Thanks, Sour Lemon, I really appreciate your feedback. One thing didn't describe about this situation was that the patient was alert, oriented, and did not even appear upset (it is hard to convey tone of voice and body language online). So when he said "I'm going to commit suicide if I don't find my dog" it did not strike me as credible at all. Instead, he came across as demanding. Contrast that with another patient a few years ago who tried to AWOL because he was worried about his dog that was alone in his apartment with no one to care for him. That patient was genuinely distraught, and in that case the social worker contacted his clinical team and made sure that his dog was taken care of. Because of the demeanor of the patient with the "lost dog" my judgment was that either 1) He was making it up, or 2) He might really have an issue, but since he didn't seem upset, I thought it would be better to help him find his own solution by contacting family/friends, like the saying "give a man a fish you feed him for one day, teach him to fish you feed him for a lifetime."
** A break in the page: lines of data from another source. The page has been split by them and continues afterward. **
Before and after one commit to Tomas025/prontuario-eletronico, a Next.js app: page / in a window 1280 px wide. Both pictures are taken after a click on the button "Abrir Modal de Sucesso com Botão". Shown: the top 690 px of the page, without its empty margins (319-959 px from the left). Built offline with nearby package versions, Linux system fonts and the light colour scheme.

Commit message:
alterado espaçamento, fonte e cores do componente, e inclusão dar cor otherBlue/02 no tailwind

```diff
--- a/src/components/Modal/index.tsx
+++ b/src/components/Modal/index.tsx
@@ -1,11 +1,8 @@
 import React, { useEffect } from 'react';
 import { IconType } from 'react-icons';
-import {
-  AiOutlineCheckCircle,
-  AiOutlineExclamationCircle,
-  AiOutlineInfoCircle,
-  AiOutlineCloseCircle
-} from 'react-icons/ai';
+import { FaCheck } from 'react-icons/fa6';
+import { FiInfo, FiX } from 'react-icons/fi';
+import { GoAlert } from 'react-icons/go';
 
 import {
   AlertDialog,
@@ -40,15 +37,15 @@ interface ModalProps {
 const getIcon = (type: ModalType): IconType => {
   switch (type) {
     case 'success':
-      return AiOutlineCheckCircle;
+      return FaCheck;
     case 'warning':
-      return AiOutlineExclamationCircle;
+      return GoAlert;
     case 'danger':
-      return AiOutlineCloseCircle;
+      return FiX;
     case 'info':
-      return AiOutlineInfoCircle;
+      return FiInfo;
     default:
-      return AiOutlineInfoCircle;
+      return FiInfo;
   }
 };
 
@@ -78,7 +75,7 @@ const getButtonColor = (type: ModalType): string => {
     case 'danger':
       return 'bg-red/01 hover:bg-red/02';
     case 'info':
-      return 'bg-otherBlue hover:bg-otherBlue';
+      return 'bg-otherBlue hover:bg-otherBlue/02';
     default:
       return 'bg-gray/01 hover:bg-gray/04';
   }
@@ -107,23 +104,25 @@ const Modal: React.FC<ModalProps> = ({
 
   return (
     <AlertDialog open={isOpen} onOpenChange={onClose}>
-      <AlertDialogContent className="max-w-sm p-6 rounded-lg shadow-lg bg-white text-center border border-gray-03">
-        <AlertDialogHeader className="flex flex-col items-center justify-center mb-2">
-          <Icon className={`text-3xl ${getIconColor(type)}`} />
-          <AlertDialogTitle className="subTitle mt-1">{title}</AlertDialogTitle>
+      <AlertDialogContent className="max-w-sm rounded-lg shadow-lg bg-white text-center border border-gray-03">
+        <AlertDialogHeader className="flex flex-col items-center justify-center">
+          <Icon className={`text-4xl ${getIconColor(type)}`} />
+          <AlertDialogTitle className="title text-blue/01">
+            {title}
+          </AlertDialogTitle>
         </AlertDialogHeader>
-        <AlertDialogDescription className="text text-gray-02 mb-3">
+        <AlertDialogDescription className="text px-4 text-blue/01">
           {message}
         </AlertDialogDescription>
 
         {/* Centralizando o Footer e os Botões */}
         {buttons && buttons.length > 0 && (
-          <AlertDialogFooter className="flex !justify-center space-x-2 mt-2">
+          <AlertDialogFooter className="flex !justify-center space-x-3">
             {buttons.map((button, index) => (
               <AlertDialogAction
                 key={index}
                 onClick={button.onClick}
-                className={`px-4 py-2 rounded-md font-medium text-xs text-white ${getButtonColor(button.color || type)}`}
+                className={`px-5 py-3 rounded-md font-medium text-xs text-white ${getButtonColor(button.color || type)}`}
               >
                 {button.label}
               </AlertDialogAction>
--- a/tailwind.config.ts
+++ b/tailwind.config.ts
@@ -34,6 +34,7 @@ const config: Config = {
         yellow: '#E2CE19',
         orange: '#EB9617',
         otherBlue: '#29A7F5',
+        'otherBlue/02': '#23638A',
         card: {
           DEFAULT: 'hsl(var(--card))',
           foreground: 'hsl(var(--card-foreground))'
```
I am reminded of another incident that happened a few years ago when a patient told me that he needed to be discharged because his infant daughter was in the ICU. When I informed the psychiatrist, he told me to call the children's hospital and ask if they had any infants with the name the patient had given me. When I did so, the hospital said they had no infants with that name. When I told the patient this, he said "It's harder to get out of this hospital than I thought". So maybe the bigger issue is distinguishing between truth and fiction. How would you verify the "lost dog" story?